The symptoms of Pseudomembranous colitis usually develop when a person is taking, or have just finished taking an antibioticlostridium. They can begin within one to two days after you begin taking an antibiotic, or several weeks after you discontinue taking the antibiotic and include:

  • More frequent bouts of diarrhea that can be watery and sometimes bloody
  • Abdominal cramps and pain
  • Fever
  • Pus or mucus in the stool
  • Nausea
  • Loss of appetite
  • Weight loss
  • Dehydration



Pseudomembranous colitis occurs when harmful bacteria in the colon release strong toxins that irritate the colon. Harmful bacteria are normally kept in check by the healthy bacteria in the digestive system, but the balance between healthy and harmful bacteria can be upset by antibiotics and other medications.  Virtually any antibiotic can cause Pseudomembranous colitis. Antibiotics most commonly associated with Pseudomembranous colitis include:

  • Quinolones, such as ciprofloxacin and levofloxacin;
  • Penicillins, such as amoxicillin and ampicillin;
  • Clindamycin;
  • Cephalosporins, such as cefixime;

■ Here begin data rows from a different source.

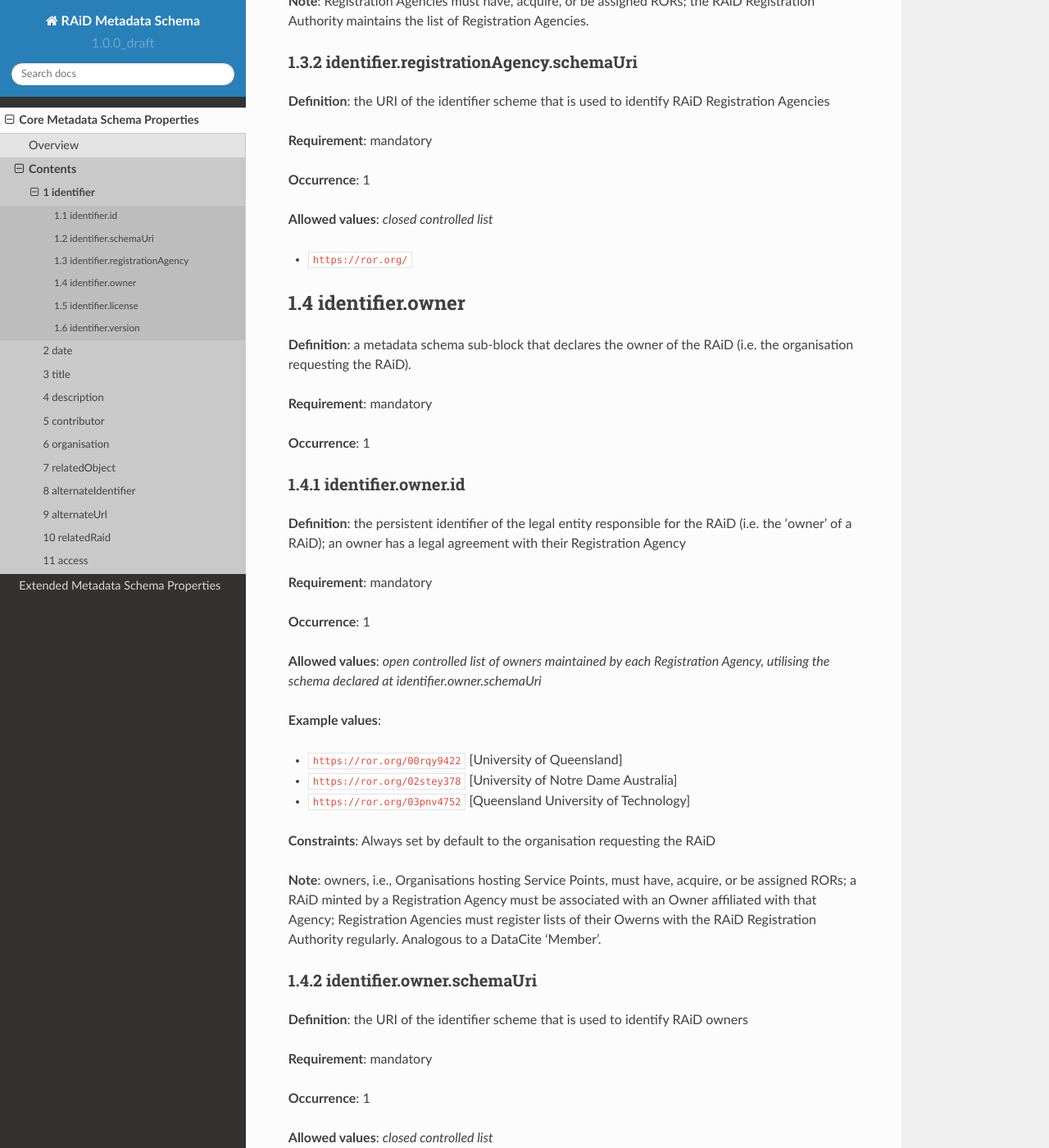
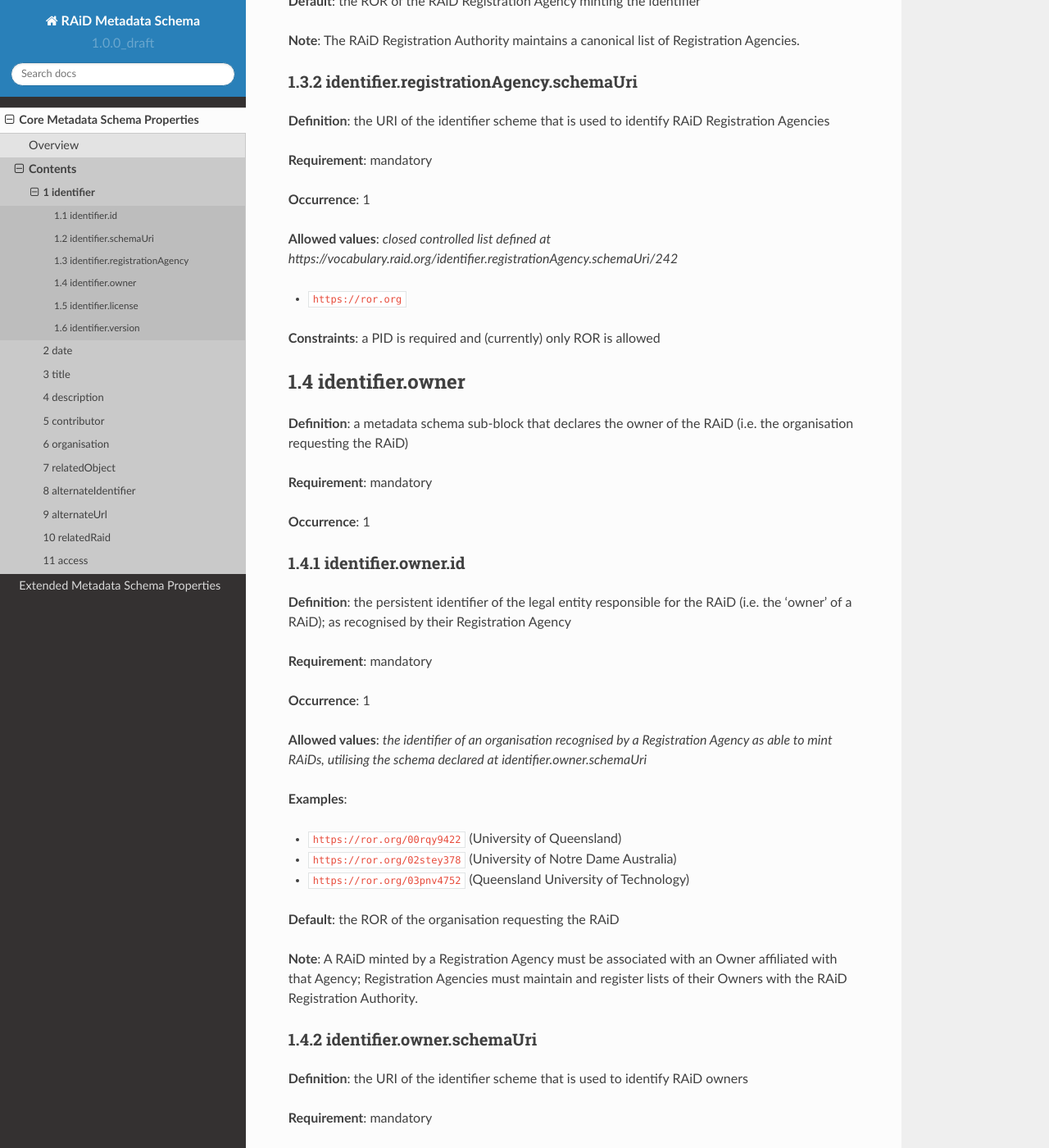
Before and after one commit to au-research/raid-metadata, a Sphinx documentation site: the page built from rtd/docs/source/core/identifier.rst, in a window 1280 px wide and 1400 px high, scrolled down 1957 px. Shown: the whole window at 82% size. Built offline with Sphinx 7.4.7 and the Read the Docs theme 2.0.0, drawn with Linux system fonts in a browser that asks for light colours; pages that are not in the unit, such as notebooks, are missing from menus; some of the changed text lies outside the part shown.

Commit message:
Update and standardise identifier.rst
Implement RVA controlled lists. Standardise and clarify definitions, occurrence, allowed values, constraints, notes. Make other minor corrections.

```diff
--- a/rtd/docs/source/core/identifier.rst
+++ b/rtd/docs/source/core/identifier.rst
@@ -46,11 +46,11 @@
 
 **Occurrence**: 1
 
-**Allowed values**: *closed controlled list*
+**Allowed values**: *closed controlled list defined at https://vocabulary.raid.org/identifier.schemaUri/170*
 
 * ``https://raid.org/``
 
-**Note**: this property declares that the identifier is a RAiD and resolvable at https://raid.org/.
+**Note**: This property declares that the identifier is a RAiD and resolvable at https://raid.org/.
 
 .. _1.3-identifier.registrationAgency:
 
@@ -68,20 +68,22 @@
 1.3.1 identifier.registrationAgency.id
 ^^^^^^^^^^^^^^^^^^^^^^^^^^^^^^^^^^^^^^
 
-**Definition**: the persistent identifier of the RAiD Registration Agency that minted the RAiD.
+**Definition**: the persistent identifier of the RAiD Registration Agency that minted the RAiD
 
 **Requirement**: mandatory
 
 **Occurrence**: 1
 
-**Allowed values**: *closed controlled list derived from identifier.registrationAgency.schemaUri*
+**Allowed values**: *the organisational identifier of a bona fide RAiD Registration Agency, limited to the list maintained by the Registration Authority, utilising the schema declared at identifier.registrationAgency.schemaUri*
 
-* ``https://ror.org/038sjwq14`` [The Australian Research Data Commons]
-* ``https://ror.org/009vhk114`` [SURF]
+**Examples**:
 
-**Constraints**: Always set by default to the ROR of the RAiD Registration Agency minting the identifier
+* ``https://ror.org/038sjwq14`` (The Australian Research Data Commons)
+* ``https://ror.org/009vhk114`` (SURF)
 
-**Note**: Registration Agencies must have, acquire, or be assigned RORs; the RAiD Registration Authority maintains the list of Registration Agencies.
+**Default**: the ROR of the RAiD Registration Agency minting the identifier
+
+**Note**: The RAiD Registration Authority maintains a canonical list of Registration Agencies.
 
 .. _1.3.2-identifier.registrationAgencyId.schemaUri:
 
@@ -94,16 +96,18 @@
 
 **Occurrence**: 1
 
-**Allowed values**: *closed controlled list*
+**Allowed values**: *closed controlled list defined at https://vocabulary.raid.org/identifier.registrationAgency.schemaUri/242*
 
-* ``https://ror.org/``
+* ``https://ror.org``
+
+**Constraints**: a PID is required and (currently) only ROR is allowed
 
 .. _1.4-identifier.owner:
 
 1.4 identifier.owner
 --------------------
 
-**Definition**: a metadata schema sub-block that declares the owner of the RAiD (i.e. the organisation requesting the RAiD).
+**Definition**: a metadata schema sub-block that declares the owner of the RAiD (i.e. the organisation requesting the RAiD)
 
 **Requirement**: mandatory
 
@@ -114,23 +118,23 @@
 1.4.1 identifier.owner.id
 ^^^^^^^^^^^^^^^^^^^^^^^^^
 
-**Definition**: the persistent identifier of the legal entity responsible for the RAiD (i.e. the 'owner' of a RAiD); an owner has a legal agreement with their Registration Agency
+**Definition**: the persistent identifier of the legal entity responsible for the RAiD (i.e. the 'owner' of a RAiD); as recognised by their Registration Agency
 
 **Requirement**: mandatory
 
 **Occurrence**: 1
 
-**Allowed values**: *open controlled list of owners maintained by each Registration Agency, utilising the schema declared at identifier.owner.schemaUri*
+**Allowed values**: *the identifier of an organisation recognised by a Registration Agency as able to mint RAiDs, utilising the schema declared at identifier.owner.schemaUri*
 
-**Example values**:
+**Examples**:
 
-* ``https://ror.org/00rqy9422`` [University of Queensland]
-* ``https://ror.org/02stey378`` [University of Notre Dame Australia]
-* ``https://ror.org/03pnv4752`` [Queensland University of Technology]
+* ``https://ror.org/00rqy9422`` (University of Queensland)
+* ``https://ror.org/02stey378`` (University of Notre Dame Australia)
+* ``https://ror.org/03pnv4752`` (Queensland University of Technology)
 
-**Constraints**: Always set by default to the organisation requesting the RAiD
+**Default**: the ROR of the organisation requesting the RAiD
 
-**Note**: owners, i.e., Organisations hosting Service Points, must have, acquire, or be assigned RORs; a RAiD minted by a Registration Agency must be associated with an Owner affiliated with that Agency; Registration Agencies must register lists of their Owerns with the RAiD Registration Authority regularly. Analogous to a DataCite 'Member'.
+**Note**: A RAiD minted by a Registration Agency must be associated with an Owner affiliated with that Agency; Registration Agencies must maintain and register lists of their Owners with the RAiD Registration Authority.
 
 .. _1.4.2-identifier.owner.schemaUri:
 
@@ -143,9 +147,11 @@
 
 **Occurrence**: 1
 
-**Allowed values**: *closed controlled list*
+**Allowed values**: *closed controlled list defined at https://vocabulary.raid.org/identifier.owner.schemaUri/328*
 
 * ``https://ror.org/``
+
+**Constraints**: a PID is required and (currently) only ROR is allowed
 
 .. _1.4.3-identifier.owner.servicePoint:
 
@@ -158,7 +164,7 @@
 
 **Occurrence**: 1
 
-**Allowed values**: *open controlled list of SPs maintained by each Registration Agency*
+**Allowed values**: *SPs from list maintained by each Registration Agency*
 
 **Examples**:
 
@@ -167,9 +173,9 @@
 * UQ Centre for Advanced Imaging
 * The University of Notre Dame Australia
 
-**Constraints**: Always set to the SP requesting the RAiD
+**Default**: the SP requesting the RAiD
 
-**Note**: a RAiD minted by a Registration Agency must have a SP associated with an Owner affiliated with that Agency; Registration Agencies must register lists of their Service Points with the RAiD Registration Authority regularly. Analogous to a DataCite 'repository'.
+**Note**: A RAiD minted by a Registration Agency must have a SP associated with an Owner affiliated with that Agency; Registration Agencies must maintain and register lists of their Service Points with the RAiD Registration Authority.
 
 .. _1.5-identifier.license:
 
@@ -182,11 +188,13 @@
 
 **Occurrence**: 1
 
-**Allowed values**: *closed controlled list*
+**Allowed values**: *closed controlled list defined at https://vocabulary.raid.org/identifier.license/172*
 
 * Creative Commons CC-0
 
-**Note**: all RAiD metadata is available on a 'no rights reserved' basis.
+**Constraints**: CC-0 only (with fallback to CC-BY-4.0 in jurisdictions where CC-0 is not allowed)
+
+**Note**: All RAiD metadata is available on a 'no rights reserved' basis unless prohibited by law.
 
 .. _1.6-identifier.version:
 
```
Also changed, not shown: other parts of rtd/docs/source/core/identifier.rst (+2 -2 lines).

Although antibiotics are the drugs most associated with the development of Pseudomembranous colitis, other medications may be responsible as well. In this line, chemotherapy may sometimes disrupt the bacteria within the intestines of people being treated for cancer and trigger the development of Pseudomembranous colitis. It can also develop in people with diseases that affect the colon, such as ulcerative colitis or Crohn's disease.


Risk Factors

Factors that may increase the risk of Pseudomembranous colitis include:

  • Taking antibiotics;
  • Staying in the hospital or a nursing home;
  • Increasing age, especially over 65 years;
  • Having a weakened immune system;
  • Having a colon disease, such as inflammatory bowel disease or colorectal cancer;
  • Undergoing intestinal surgery;
  • Receiving chemotherapy treatment for cancer.



By the time the doctor detects Pseudomembranous colitis, the patient may already be seriously ill. If the condition is not successfully treated when diagnosed, a number of complications can develop, including:

  • Abnormally low levels of potassium in the blood;
  • Dehydration leading to abnormally low blood pressure;
  • Recurrence;
  • Kidney failure;
  • A hole in the bowel, which can lead to an infection of the abdominal cavity;
  • Toxic megacolon,



It may not be possible to prevent the bacteria spreading altogether, but a number of precautions can be taken to reduce the risk of infection. Those include: advice for visitors in a healthcare environment, wash the hands with soap and water when entering and leaving ward areas, observe visiting hours and all visiting guidelines, etc.